in this issue.
I came to Kentucky in 1978, I have been associated with the College's
plant and soil sciences programs. I am very proud of these programs,
both their national stature and their history of contributions
to the commonwealth. The University of Kentucky has repeatedly
designated plant sciences as an area of excellence and opportunity
within the University. Most recently, a University-wide study
selected plant bioengineering as one of about a dozen "futures"
areas at UK. This means that the plant sciences will continue
to be recognized as an area of impact and scientific achievement,
worthy of investment over the next decade.
In the 20th century, UK's plant and soil sciences programs helped
to revolutionize crop agriculture in Kentucky. New plant varieties,

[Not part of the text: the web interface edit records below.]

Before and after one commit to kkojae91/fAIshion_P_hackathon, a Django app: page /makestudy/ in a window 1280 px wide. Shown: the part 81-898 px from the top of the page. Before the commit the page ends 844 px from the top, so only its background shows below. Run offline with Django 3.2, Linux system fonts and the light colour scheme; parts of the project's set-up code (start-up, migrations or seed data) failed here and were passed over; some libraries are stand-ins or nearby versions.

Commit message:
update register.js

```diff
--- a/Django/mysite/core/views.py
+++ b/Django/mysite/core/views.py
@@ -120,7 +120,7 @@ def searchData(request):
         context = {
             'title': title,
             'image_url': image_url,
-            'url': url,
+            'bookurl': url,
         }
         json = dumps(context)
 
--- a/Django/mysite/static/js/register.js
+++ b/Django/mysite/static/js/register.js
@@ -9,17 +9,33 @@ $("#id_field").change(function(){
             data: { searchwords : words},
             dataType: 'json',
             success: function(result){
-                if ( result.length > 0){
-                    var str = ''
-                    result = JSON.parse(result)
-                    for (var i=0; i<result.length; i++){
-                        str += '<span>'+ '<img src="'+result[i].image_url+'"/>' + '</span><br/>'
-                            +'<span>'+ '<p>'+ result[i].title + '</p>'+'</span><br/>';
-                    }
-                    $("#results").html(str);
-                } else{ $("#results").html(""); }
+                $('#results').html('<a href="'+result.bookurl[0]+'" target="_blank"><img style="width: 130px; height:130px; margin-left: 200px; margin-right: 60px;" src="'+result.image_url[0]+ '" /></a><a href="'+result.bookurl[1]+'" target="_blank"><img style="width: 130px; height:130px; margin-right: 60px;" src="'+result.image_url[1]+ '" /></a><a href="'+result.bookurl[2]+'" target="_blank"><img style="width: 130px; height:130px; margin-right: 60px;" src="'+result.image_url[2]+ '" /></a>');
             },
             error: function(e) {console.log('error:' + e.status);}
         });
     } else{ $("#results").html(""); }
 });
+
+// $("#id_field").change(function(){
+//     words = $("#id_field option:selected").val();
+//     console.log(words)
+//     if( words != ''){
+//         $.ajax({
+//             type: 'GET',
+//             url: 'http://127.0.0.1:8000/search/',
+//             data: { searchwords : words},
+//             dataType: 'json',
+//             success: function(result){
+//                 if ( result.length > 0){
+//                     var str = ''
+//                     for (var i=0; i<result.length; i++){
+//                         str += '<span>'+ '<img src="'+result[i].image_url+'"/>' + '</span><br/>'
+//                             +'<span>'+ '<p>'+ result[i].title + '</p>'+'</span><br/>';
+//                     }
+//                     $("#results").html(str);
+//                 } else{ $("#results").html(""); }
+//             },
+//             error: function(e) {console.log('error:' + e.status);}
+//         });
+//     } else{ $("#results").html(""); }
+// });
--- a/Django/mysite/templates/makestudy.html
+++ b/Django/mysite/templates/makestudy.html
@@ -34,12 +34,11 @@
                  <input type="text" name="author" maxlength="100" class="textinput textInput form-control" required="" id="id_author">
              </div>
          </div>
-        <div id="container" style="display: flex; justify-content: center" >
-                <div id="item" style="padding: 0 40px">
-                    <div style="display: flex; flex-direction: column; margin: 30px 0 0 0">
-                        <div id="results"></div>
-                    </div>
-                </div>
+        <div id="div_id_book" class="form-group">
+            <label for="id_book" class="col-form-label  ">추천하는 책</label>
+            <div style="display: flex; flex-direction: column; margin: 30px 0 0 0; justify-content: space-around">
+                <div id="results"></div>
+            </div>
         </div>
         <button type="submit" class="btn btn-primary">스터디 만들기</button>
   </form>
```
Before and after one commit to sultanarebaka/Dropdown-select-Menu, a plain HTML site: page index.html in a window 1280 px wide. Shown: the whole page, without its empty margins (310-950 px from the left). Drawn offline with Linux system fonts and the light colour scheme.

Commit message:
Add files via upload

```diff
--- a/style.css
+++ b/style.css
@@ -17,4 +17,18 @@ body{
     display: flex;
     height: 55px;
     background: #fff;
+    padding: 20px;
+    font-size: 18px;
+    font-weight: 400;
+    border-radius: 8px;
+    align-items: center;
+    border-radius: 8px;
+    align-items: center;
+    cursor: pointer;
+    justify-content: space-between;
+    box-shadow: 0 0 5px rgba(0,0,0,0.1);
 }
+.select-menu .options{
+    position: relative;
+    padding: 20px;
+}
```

pest control technologies, better seed production methods, soil
conservation practices, and nutrient management strategies developed
at UK have had dramatic benefits for Kentucky crop producers,
doubling or tripling yields of some crops. Even more remarkably,
in many cases increase in crop yield has been coupled with significant
improvements in protection of soil and water resources.
It is very appropriate that this issue of the Ag Magazine would
also feature three College families who are leading crop producers
in Kentucky. Our connections with such farm families span the
full scope of the land grant mission: instruction, extension,
and research. The story of these families also reminds us that,
at a land grant institution, investments in discovery research
and new facilities must ultimately be justified by the potential
for real benefits to the people of Kentucky.
A key reason for the impact of plant science programs at UK and
other land grant institutions around the country is that we have
balanced and integrated discovery science, research and development,
technology transfer, and grass roots extension. This is not simply
a process of adapting discoveries to practical application. Continuous
communication with producers and practitioners should, and usually
does, direct and shape the research itself.
Land grant scientists must listen to families like the Whites,
the Clifts, and the McAtees to understand the context and relevance
of their research and then set research priorities appropriate
to Kentucky's needs and opportunities. We will continue to do
this in our new plant science building and on family farms around
- M. Scott Smith
Dean, College of Agriculture